» **WHAT TO WORK ON**: Your output must reproduce all the records below precisely and contain no pictures.

(Recorded data)
»»

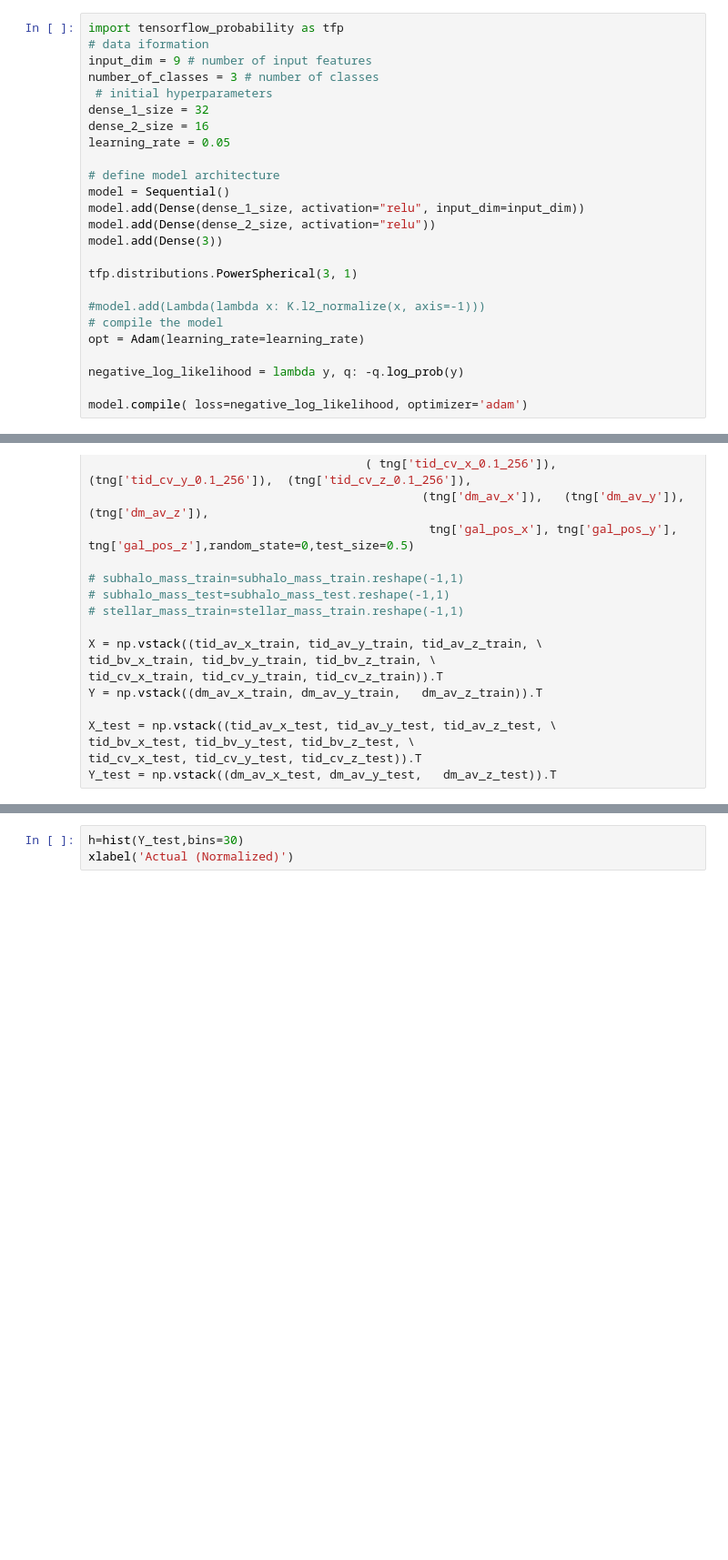
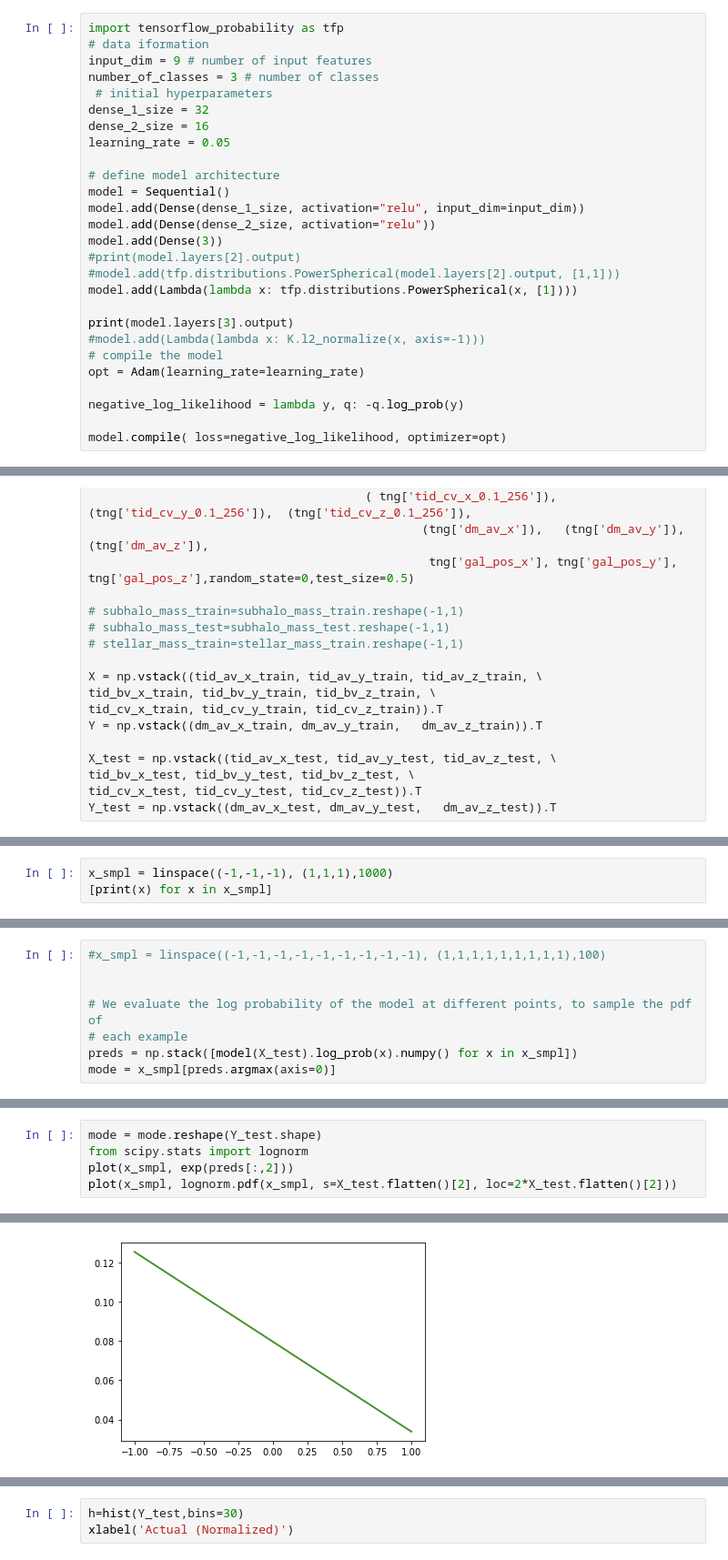
Before and after one commit to yesukhei-git/MLP_test_tidal_major, a Jupyter notebook: mlp_with_tidal-tf-Copy1.ipynb, the cells around one changed output, grey strips where cells are left out. Shown at 91% size. Drawn from its saved outputs; the diff is of its cells as text; blank space fills up the shorter version.

```diff
--- a/mlp_with_tidal-tf-Copy1.ipynb
+++ b/mlp_with_tidal-tf-Copy1.ipynb
@@ -56,13 +53,15 @@ model = Sequential()
 model.add(Dense(dense_1_size, activation="relu", input_dim=input_dim))
 model.add(Dense(dense_2_size, activation="relu"))
 model.add(Dense(3))
+#print(model.layers[2].output)
+#model.add(tfp.distributions.PowerSpherical(model.layers[2].output, [1,1]))
+model.add(Lambda(lambda x: tfp.distributions.PowerSpherical(x, [1])))
 
-tfp.distributions.PowerSpherical(3, 1)
-
+print(model.layers[3].output)
 #model.add(Lambda(lambda x: K.l2_normalize(x, axis=-1)))
 # compile the model
 opt = Adam(learning_rate=learning_rate)
 
 negative_log_likelihood = lambda y, q: -q.log_prob(y)
 
-model.compile( loss=negative_log_likelihood, optimizer='adam')
+model.compile( loss=negative_log_likelihood, optimizer=opt)
@@ -145,0 +145,3 @@ Y_pred = model.predict(X_test)
+# %%
+x_smpl = linspace((-1,-1,-1), (1,1,1),1000)
+[print(x) for x in x_smpl]
@@ -145,0 +187,8 @@ Y_pred = model.predict(X_test)
+# %%
+#x_smpl = linspace((-1,-1,-1,-1,-1,-1,-1,-1,-1), (1,1,1,1,1,1,1,1,1),100)
+
+
+# We evaluate the log probability of the model at different points, to sample the pdf of
+# each example
+preds = np.stack([model(X_test).log_prob(x).numpy() for x in x_smpl])
+mode = x_smpl[preds.argmax(axis=0)]
@@ -145,0 +199,6 @@ Y_pred = model.predict(X_test)
+# %%
+mode = mode.reshape(Y_test.shape)
+from scipy.stats import lognorm
+plot(x_smpl, exp(preds[:,2]))
+plot(x_smpl, lognorm.pdf(x_smpl, s=X_test.flatten()[2], loc=2*X_test.flatten()[2]))
+# %% [output]
@@ -146,3 +208,4 @@ Y_pred = model.predict(X_test)
+[figure, added]
 # %%
 h=hist(Y_pred,bins=30)
 xlabel('Predicted (Normalized)')
```
Also changed, not shown: parts of 10 cells of this notebook.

««

» **RESPONSE TO THE TASK**:
Before and after one commit to yesukhei-git/MLP_test_tidal_major, a Jupyter notebook: mlp_with_tidal-tf-Copy1.ipynb, the cells around one changed output, grey strips where cells are left out. Shown at 91% size. Drawn from its saved outputs; the diff is of its cells as text; blank space fills up the shorter version.

```diff
--- a/mlp_with_tidal-tf-Copy1.ipynb
+++ b/mlp_with_tidal-tf-Copy1.ipynb
@@ -56,13 +53,15 @@ model = Sequential()
 model.add(Dense(dense_1_size, activation="relu", input_dim=input_dim))
 model.add(Dense(dense_2_size, activation="relu"))
 model.add(Dense(3))
+#print(model.layers[2].output)
+#model.add(tfp.distributions.PowerSpherical(model.layers[2].output, [1,1]))
+model.add(Lambda(lambda x: tfp.distributions.PowerSpherical(x, [1])))
 
-tfp.distributions.PowerSpherical(3, 1)
-
+print(model.layers[3].output)
 #model.add(Lambda(lambda x: K.l2_normalize(x, axis=-1)))
 # compile the model
 opt = Adam(learning_rate=learning_rate)
 
 negative_log_likelihood = lambda y, q: -q.log_prob(y)
 
-model.compile( loss=negative_log_likelihood, optimizer='adam')
+model.compile( loss=negative_log_likelihood, optimizer=opt)
@@ -145,0 +145,3 @@ Y_pred = model.predict(X_test)
+# %%
+x_smpl = linspace((-1,-1,-1), (1,1,1),1000)
+[print(x) for x in x_smpl]
@@ -145,0 +187,8 @@ Y_pred = model.predict(X_test)
+# %%
+#x_smpl = linspace((-1,-1,-1,-1,-1,-1,-1,-1,-1), (1,1,1,1,1,1,1,1,1),100)
+
+
+# We evaluate the log probability of the model at different points, to sample the pdf of
+# each example
+preds = np.stack([model(X_test).log_prob(x).numpy() for x in x_smpl])
+mode = x_smpl[preds.argmax(axis=0)]
@@ -145,0 +199,6 @@ Y_pred = model.predict(X_test)
+# %%
+mode = mode.reshape(Y_test.shape)
+from scipy.stats import lognorm
+plot(x_smpl, exp(preds[:,2]))
+plot(x_smpl, lognorm.pdf(x_smpl, s=X_test.flatten()[2], loc=2*X_test.flatten()[2]))
+# %% [output]
@@ -146,3 +208,4 @@ Y_pred = model.predict(X_test)
+[figure, added]
 # %%
 h=hist(Y_pred,bins=30)
 xlabel('Predicted (Normalized)')
```
Also changed, not shown: parts of 10 cells of this notebook.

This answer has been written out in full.